# HOW TO COMPLETE THIS TASK
Retype all the records below exactly as they are, with no image carried over.

---------- DATASET EXTRACT ----------

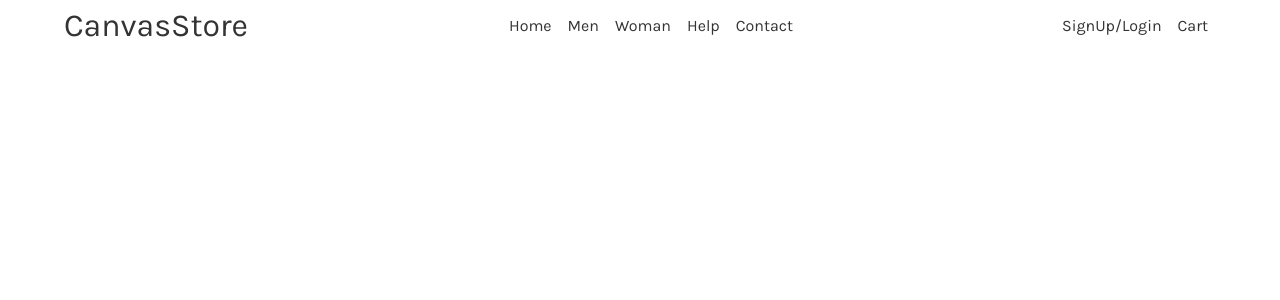
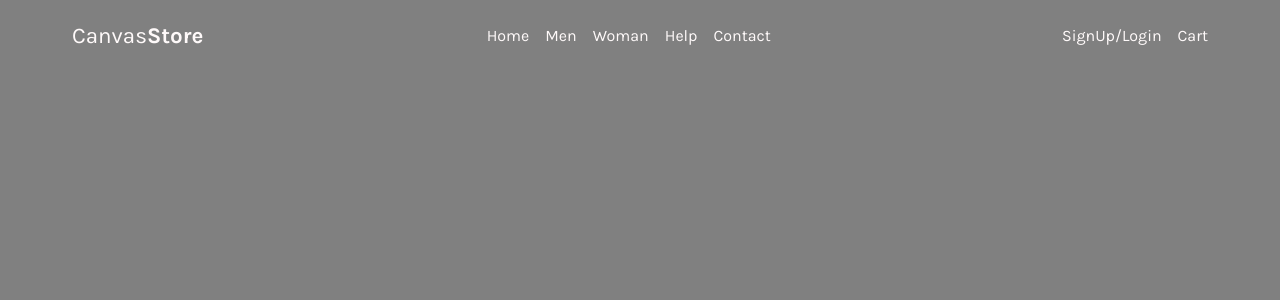
Before and after one commit to andriusdulevicius/shop-with-strapi, a React (Create React App) app: page / in a window 1280 px wide. Shown: the top 300 px of the page. Built offline with nearby package versions, Linux system fonts and the light colour scheme.

Commit message:
header mostly done

```diff
--- a/src/components/Layout/Header.jsx
+++ b/src/components/Layout/Header.jsx
@@ -12,7 +12,7 @@ export default function Header() {
   return (
     <header className={css.header}>
       <a className={css.logo} href='/'>
-        CanvasStore
+        Canvas<strong>Store</strong>
       </a>
       <nav className={css['main-nav']}>
         {Links.map((l) => (
--- a/src/components/Layout/Header.module.css
+++ b/src/components/Layout/Header.module.css
@@ -2,10 +2,19 @@
   display: flex;
   justify-content: space-between;
   align-items: center;
+  padding-left: 0.5rem;
+  color: snow;
+  background-color: transparent;
+  transition: all 0.3s ease-out;
+  margin-top: 0.6rem;
+}
+.header:hover {
+  background-color: white;
+  color: #333;
 }
 
 .logo {
-  font-size: 2rem;
+  font-size: 1.4rem;
 }
 
 .main-nav a {
--- a/src/style/App.css
+++ b/src/style/App.css
@@ -8,6 +8,7 @@ body {
   margin: 0;
   font-family: 'Karla', sans-serif;
   color: #333;
+  background-color: gray;
 }
 
 .App {
```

----------

# ANSWER BELOW
Before and after one commit to andriusdulevicius/shop-with-strapi, a React (Create React App) app: page / in a window 1280 px wide. Shown: the top 300 px of the page. Built offline with nearby package versions, Linux system fonts and the light colour scheme.

Commit message:
header mostly done

```diff
--- a/src/components/Layout/Header.jsx
+++ b/src/components/Layout/Header.jsx
@@ -12,7 +12,7 @@ export default function Header() {
   return (
     <header className={css.header}>
       <a className={css.logo} href='/'>
-        CanvasStore
+        Canvas<strong>Store</strong>
       </a>
       <nav className={css['main-nav']}>
         {Links.map((l) => (
--- a/src/components/Layout/Header.module.css
+++ b/src/components/Layout/Header.module.css
@@ -2,10 +2,19 @@
   display: flex;
   justify-content: space-between;
   align-items: center;
+  padding-left: 0.5rem;
+  color: snow;
+  background-color: transparent;
+  transition: all 0.3s ease-out;
+  margin-top: 0.6rem;
+}
+.header:hover {
+  background-color: white;
+  color: #333;
 }
 
 .logo {
-  font-size: 2rem;
+  font-size: 1.4rem;
 }
 
 .main-nav a {
--- a/src/style/App.css
+++ b/src/style/App.css
@@ -8,6 +8,7 @@ body {
   margin: 0;
   font-family: 'Karla', sans-serif;
   color: #333;
+  background-color: gray;
 }
 
 .App {
```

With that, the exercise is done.